● **Work task**: The entries that follow should be repeated exactly, with no pictures kept.

____

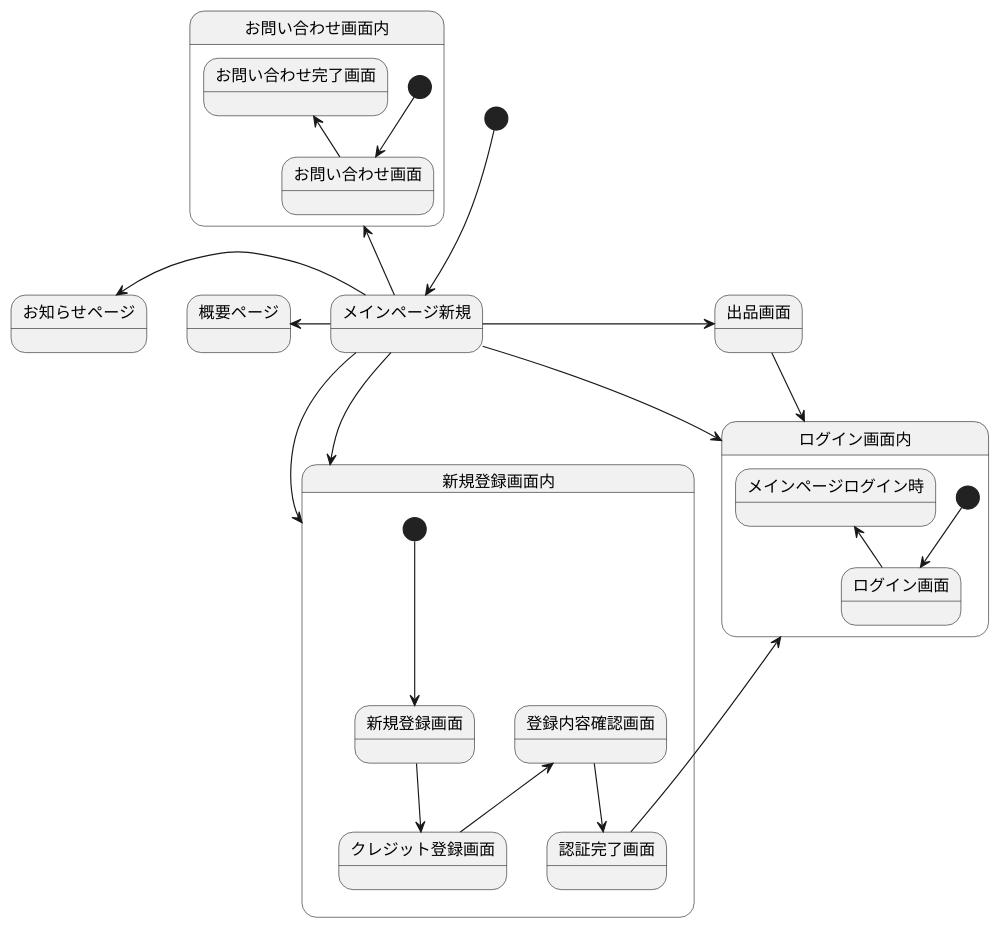
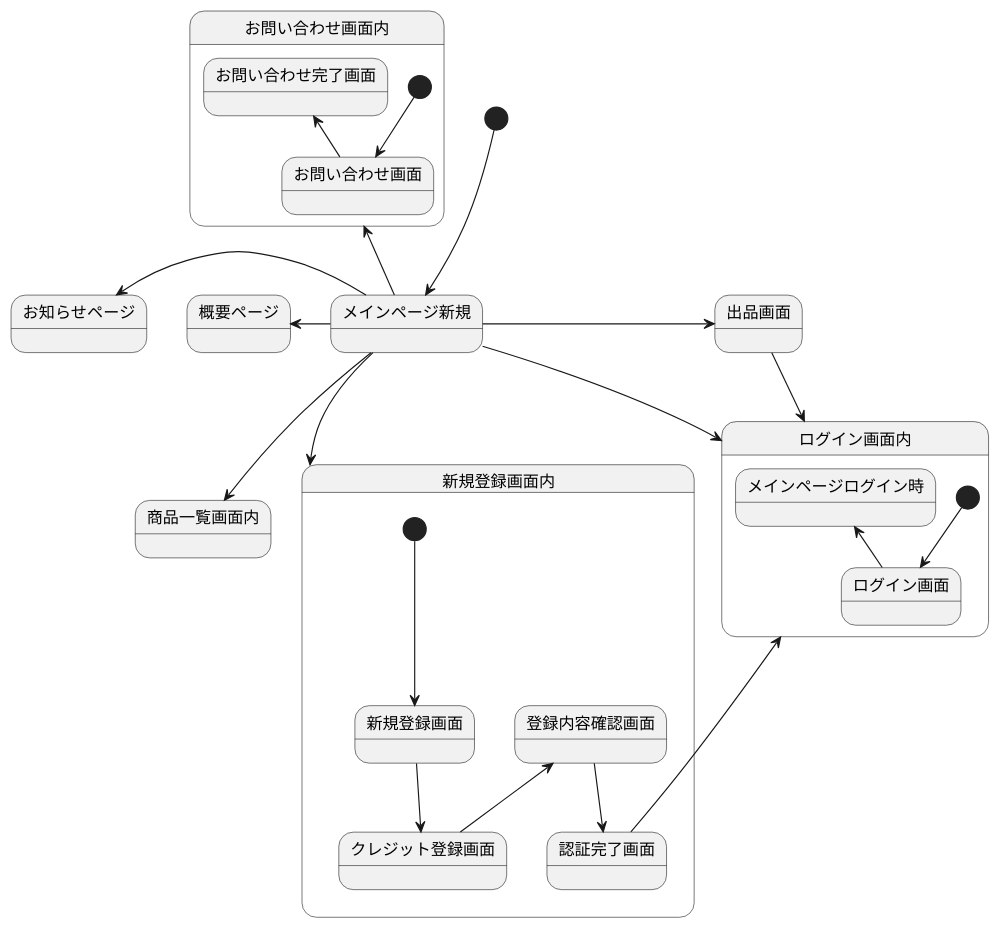
The diagram in 画面遷移図.md (Aso2001147/2021SystemDesign), drawn with PlantUML before and after one commit.

````diff
--- a/画面遷移図.md
+++ b/画面遷移図.md
@@ -1,34 +1,34 @@
 ```uml
 @startuml
 [*] --> メインページ新規
 メインページ新規 -left-> 概要ページ
 メインページ新規 -up-> お問い合わせ画面内
 メインページ新規 -left-> お知らせページ
 メインページ新規 --> ログイン画面内
-メインページ新規 --> 新規登録画面内
+メインページ新規 --> 商品一覧画面内
 メインページ新規 --> 新規登録画面内
 メインページ新規 -> 出品画面
 出品画面 -> ログイン画面内
 
 
 
 state 新規登録画面内{
 [*] --> 新規登録画面
 新規登録画面 -down-> クレジット登録画面
 クレジット登録画面 -up-> 登録内容確認画面
 登録内容確認画面 -down-> 認証完了画面
 認証完了画面 -up-> ログイン画面内
 }
 
 state ログイン画面内{
 [*] -down-> ログイン画面
 ログイン画面 -up-> メインページログイン時
 }
 
 state お問い合わせ画面内{
 [*] -down-> お問い合わせ画面
 お問い合わせ画面 -up-> お問い合わせ完了画面
 }
 
 @enduml
 ```
````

____

● **Answer to the problem**:
The diagram in 画面遷移図.md (Aso2001147/2021SystemDesign), drawn with PlantUML before and after one commit.

````diff
--- a/画面遷移図.md
+++ b/画面遷移図.md
@@ -1,34 +1,34 @@
 ```uml
 @startuml
 [*] --> メインページ新規
 メインページ新規 -left-> 概要ページ
 メインページ新規 -up-> お問い合わせ画面内
 メインページ新規 -left-> お知らせページ
 メインページ新規 --> ログイン画面内
-メインページ新規 --> 新規登録画面内
+メインページ新規 --> 商品一覧画面内
 メインページ新規 --> 新規登録画面内
 メインページ新規 -> 出品画面
 出品画面 -> ログイン画面内
 
 
 
 state 新規登録画面内{
 [*] --> 新規登録画面
 新規登録画面 -down-> クレジット登録画面
 クレジット登録画面 -up-> 登録内容確認画面
 登録内容確認画面 -down-> 認証完了画面
 認証完了画面 -up-> ログイン画面内
 }
 
 state ログイン画面内{
 [*] -down-> ログイン画面
 ログイン画面 -up-> メインページログイン時
 }
 
 state お問い合わせ画面内{
 [*] -down-> お問い合わせ画面
 お問い合わせ画面 -up-> お問い合わせ完了画面
 }
 
 @enduml
 ```
````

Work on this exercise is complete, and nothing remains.